--- Data for this task Enclosed Below ---
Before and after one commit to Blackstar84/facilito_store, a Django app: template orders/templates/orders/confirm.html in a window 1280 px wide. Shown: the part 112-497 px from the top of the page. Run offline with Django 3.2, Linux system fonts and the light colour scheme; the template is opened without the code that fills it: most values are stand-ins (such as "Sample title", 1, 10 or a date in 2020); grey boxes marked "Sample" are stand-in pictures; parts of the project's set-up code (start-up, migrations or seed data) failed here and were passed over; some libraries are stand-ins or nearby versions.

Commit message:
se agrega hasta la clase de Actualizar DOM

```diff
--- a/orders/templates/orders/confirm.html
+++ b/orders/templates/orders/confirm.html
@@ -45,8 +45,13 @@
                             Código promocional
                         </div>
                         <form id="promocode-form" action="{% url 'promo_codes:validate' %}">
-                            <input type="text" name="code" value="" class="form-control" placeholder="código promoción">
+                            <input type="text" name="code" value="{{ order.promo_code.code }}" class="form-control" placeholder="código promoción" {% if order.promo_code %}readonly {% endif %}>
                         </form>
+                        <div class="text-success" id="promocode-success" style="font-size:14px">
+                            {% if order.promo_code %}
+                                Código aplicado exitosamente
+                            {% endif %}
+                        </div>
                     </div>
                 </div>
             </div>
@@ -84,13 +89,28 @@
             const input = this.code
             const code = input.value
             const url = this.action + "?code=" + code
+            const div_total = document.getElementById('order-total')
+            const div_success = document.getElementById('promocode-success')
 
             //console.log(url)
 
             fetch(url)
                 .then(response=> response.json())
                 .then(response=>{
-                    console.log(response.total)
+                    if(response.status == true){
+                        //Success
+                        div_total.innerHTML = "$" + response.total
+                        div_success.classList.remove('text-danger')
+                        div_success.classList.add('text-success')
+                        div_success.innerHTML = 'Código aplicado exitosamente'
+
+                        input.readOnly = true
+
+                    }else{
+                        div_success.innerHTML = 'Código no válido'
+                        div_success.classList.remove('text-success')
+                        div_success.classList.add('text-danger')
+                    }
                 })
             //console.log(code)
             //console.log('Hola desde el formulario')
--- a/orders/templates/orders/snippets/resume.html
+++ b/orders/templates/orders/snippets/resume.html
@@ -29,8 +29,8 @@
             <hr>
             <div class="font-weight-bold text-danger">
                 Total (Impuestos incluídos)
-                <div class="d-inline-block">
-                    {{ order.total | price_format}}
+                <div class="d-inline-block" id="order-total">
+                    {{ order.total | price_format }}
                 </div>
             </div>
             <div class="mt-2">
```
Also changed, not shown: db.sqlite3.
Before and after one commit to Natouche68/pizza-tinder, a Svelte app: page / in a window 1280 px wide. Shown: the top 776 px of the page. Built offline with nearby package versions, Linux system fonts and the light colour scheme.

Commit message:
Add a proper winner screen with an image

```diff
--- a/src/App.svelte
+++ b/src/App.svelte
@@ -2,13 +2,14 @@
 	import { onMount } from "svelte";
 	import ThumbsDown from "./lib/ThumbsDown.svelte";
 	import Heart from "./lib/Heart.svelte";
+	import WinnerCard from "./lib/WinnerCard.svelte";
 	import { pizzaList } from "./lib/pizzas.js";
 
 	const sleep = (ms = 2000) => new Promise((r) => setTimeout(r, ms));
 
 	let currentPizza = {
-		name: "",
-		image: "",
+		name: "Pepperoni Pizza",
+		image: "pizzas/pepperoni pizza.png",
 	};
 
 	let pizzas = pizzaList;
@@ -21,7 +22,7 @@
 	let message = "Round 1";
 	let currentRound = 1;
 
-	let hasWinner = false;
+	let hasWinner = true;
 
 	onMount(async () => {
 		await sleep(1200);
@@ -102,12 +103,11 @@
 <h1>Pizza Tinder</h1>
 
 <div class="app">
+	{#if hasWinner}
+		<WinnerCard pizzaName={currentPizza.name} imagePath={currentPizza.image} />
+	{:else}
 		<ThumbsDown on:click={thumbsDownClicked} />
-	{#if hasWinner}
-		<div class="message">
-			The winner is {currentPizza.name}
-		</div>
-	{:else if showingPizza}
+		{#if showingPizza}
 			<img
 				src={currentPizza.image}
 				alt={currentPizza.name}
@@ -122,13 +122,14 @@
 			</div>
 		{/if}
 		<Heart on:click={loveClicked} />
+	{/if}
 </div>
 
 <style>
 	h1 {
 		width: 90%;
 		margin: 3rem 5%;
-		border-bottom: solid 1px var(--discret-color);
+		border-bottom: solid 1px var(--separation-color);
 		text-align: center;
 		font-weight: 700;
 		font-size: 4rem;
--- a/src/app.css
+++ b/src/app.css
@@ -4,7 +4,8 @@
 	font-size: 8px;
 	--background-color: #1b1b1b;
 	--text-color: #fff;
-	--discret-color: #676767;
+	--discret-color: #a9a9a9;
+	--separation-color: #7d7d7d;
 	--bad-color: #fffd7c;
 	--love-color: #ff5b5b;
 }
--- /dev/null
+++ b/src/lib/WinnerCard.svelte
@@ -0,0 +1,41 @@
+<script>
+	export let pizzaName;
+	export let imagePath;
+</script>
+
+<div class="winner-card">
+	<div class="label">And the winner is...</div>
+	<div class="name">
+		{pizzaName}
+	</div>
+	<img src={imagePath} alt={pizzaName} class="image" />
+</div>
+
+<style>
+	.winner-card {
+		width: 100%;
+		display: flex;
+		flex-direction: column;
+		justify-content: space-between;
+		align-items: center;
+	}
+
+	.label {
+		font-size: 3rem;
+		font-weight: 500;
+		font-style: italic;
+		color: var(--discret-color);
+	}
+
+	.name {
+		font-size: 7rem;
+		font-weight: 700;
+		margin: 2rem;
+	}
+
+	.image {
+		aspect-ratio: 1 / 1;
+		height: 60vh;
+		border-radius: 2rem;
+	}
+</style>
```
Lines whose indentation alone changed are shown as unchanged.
--- End of Enclosed Data for this task ---
» What the exercise asks
Put down each entry again, unchanged and complete.

» Task answer
Before and after one commit to Blackstar84/facilito_store, a Django app: template orders/templates/orders/confirm.html in a window 1280 px wide. Shown: the part 112-497 px from the top of the page. Run offline with Django 3.2, Linux system fonts and the light colour scheme; the template is opened without the code that fills it: most values are stand-ins (such as "Sample title", 1, 10 or a date in 2020); grey boxes marked "Sample" are stand-in pictures; parts of the project's set-up code (start-up, migrations or seed data) failed here and were passed over; some libraries are stand-ins or nearby versions.

Commit message:
se agrega hasta la clase de Actualizar DOM

```diff
--- a/orders/templates/orders/confirm.html
+++ b/orders/templates/orders/confirm.html
@@ -45,8 +45,13 @@
                             Código promocional
                         </div>
                         <form id="promocode-form" action="{% url 'promo_codes:validate' %}">
-                            <input type="text" name="code" value="" class="form-control" placeholder="código promoción">
+                            <input type="text" name="code" value="{{ order.promo_code.code }}" class="form-control" placeholder="código promoción" {% if order.promo_code %}readonly {% endif %}>
                         </form>
+                        <div class="text-success" id="promocode-success" style="font-size:14px">
+                            {% if order.promo_code %}
+                                Código aplicado exitosamente
+                            {% endif %}
+                        </div>
                     </div>
                 </div>
             </div>
@@ -84,13 +89,28 @@
             const input = this.code
             const code = input.value
             const url = this.action + "?code=" + code
+            const div_total = document.getElementById('order-total')
+            const div_success = document.getElementById('promocode-success')
 
             //console.log(url)
 
             fetch(url)
                 .then(response=> response.json())
                 .then(response=>{
-                    console.log(response.total)
+                    if(response.status == true){
+                        //Success
+                        div_total.innerHTML = "$" + response.total
+                        div_success.classList.remove('text-danger')
+                        div_success.classList.add('text-success')
+                        div_success.innerHTML = 'Código aplicado exitosamente'
+
+                        input.readOnly = true
+
+                    }else{
+                        div_success.innerHTML = 'Código no válido'
+                        div_success.classList.remove('text-success')
+                        div_success.classList.add('text-danger')
+                    }
                 })
             //console.log(code)
             //console.log('Hola desde el formulario')
--- a/orders/templates/orders/snippets/resume.html
+++ b/orders/templates/orders/snippets/resume.html
@@ -29,8 +29,8 @@
             <hr>
             <div class="font-weight-bold text-danger">
                 Total (Impuestos incluídos)
-                <div class="d-inline-block">
-                    {{ order.total | price_format}}
+                <div class="d-inline-block" id="order-total">
+                    {{ order.total | price_format }}
                 </div>
             </div>
             <div class="mt-2">
```
Also changed, not shown: db.sqlite3.
Before and after one commit to Natouche68/pizza-tinder, a Svelte app: page / in a window 1280 px wide. Shown: the top 776 px of the page. Built offline with nearby package versions, Linux system fonts and the light colour scheme.

Commit message:
Add a proper winner screen with an image

```diff
--- a/src/App.svelte
+++ b/src/App.svelte
@@ -2,13 +2,14 @@
 	import { onMount } from "svelte";
 	import ThumbsDown from "./lib/ThumbsDown.svelte";
 	import Heart from "./lib/Heart.svelte";
+	import WinnerCard from "./lib/WinnerCard.svelte";
 	import { pizzaList } from "./lib/pizzas.js";
 
 	const sleep = (ms = 2000) => new Promise((r) => setTimeout(r, ms));
 
 	let currentPizza = {
-		name: "",
-		image: "",
+		name: "Pepperoni Pizza",
+		image: "pizzas/pepperoni pizza.png",
 	};
 
 	let pizzas = pizzaList;
@@ -21,7 +22,7 @@
 	let message = "Round 1";
 	let currentRound = 1;
 
-	let hasWinner = false;
+	let hasWinner = true;
 
 	onMount(async () => {
 		await sleep(1200);
@@ -102,12 +103,11 @@
 <h1>Pizza Tinder</h1>
 
 <div class="app">
+	{#if hasWinner}
+		<WinnerCard pizzaName={currentPizza.name} imagePath={currentPizza.image} />
+	{:else}
 		<ThumbsDown on:click={thumbsDownClicked} />
-	{#if hasWinner}
-		<div class="message">
-			The winner is {currentPizza.name}
-		</div>
-	{:else if showingPizza}
+		{#if showingPizza}
 			<img
 				src={currentPizza.image}
 				alt={currentPizza.name}
@@ -122,13 +122,14 @@
 			</div>
 		{/if}
 		<Heart on:click={loveClicked} />
+	{/if}
 </div>
 
 <style>
 	h1 {
 		width: 90%;
 		margin: 3rem 5%;
-		border-bottom: solid 1px var(--discret-color);
+		border-bottom: solid 1px var(--separation-color);
 		text-align: center;
 		font-weight: 700;
 		font-size: 4rem;
--- a/src/app.css
+++ b/src/app.css
@@ -4,7 +4,8 @@
 	font-size: 8px;
 	--background-color: #1b1b1b;
 	--text-color: #fff;
-	--discret-color: #676767;
+	--discret-color: #a9a9a9;
+	--separation-color: #7d7d7d;
 	--bad-color: #fffd7c;
 	--love-color: #ff5b5b;
 }
--- /dev/null
+++ b/src/lib/WinnerCard.svelte
@@ -0,0 +1,41 @@
+<script>
+	export let pizzaName;
+	export let imagePath;
+</script>
+
+<div class="winner-card">
+	<div class="label">And the winner is...</div>
+	<div class="name">
+		{pizzaName}
+	</div>
+	<img src={imagePath} alt={pizzaName} class="image" />
+</div>
+
+<style>
+	.winner-card {
+		width: 100%;
+		display: flex;
+		flex-direction: column;
+		justify-content: space-between;
+		align-items: center;
+	}
+
+	.label {
+		font-size: 3rem;
+		font-weight: 500;
+		font-style: italic;
+		color: var(--discret-color);
+	}
+
+	.name {
+		font-size: 7rem;
+		font-weight: 700;
+		margin: 2rem;
+	}
+
+	.image {
+		aspect-ratio: 1 / 1;
+		height: 60vh;
+		border-radius: 2rem;
+	}
+</style>
```
Lines whose indentation alone changed are shown as unchanged.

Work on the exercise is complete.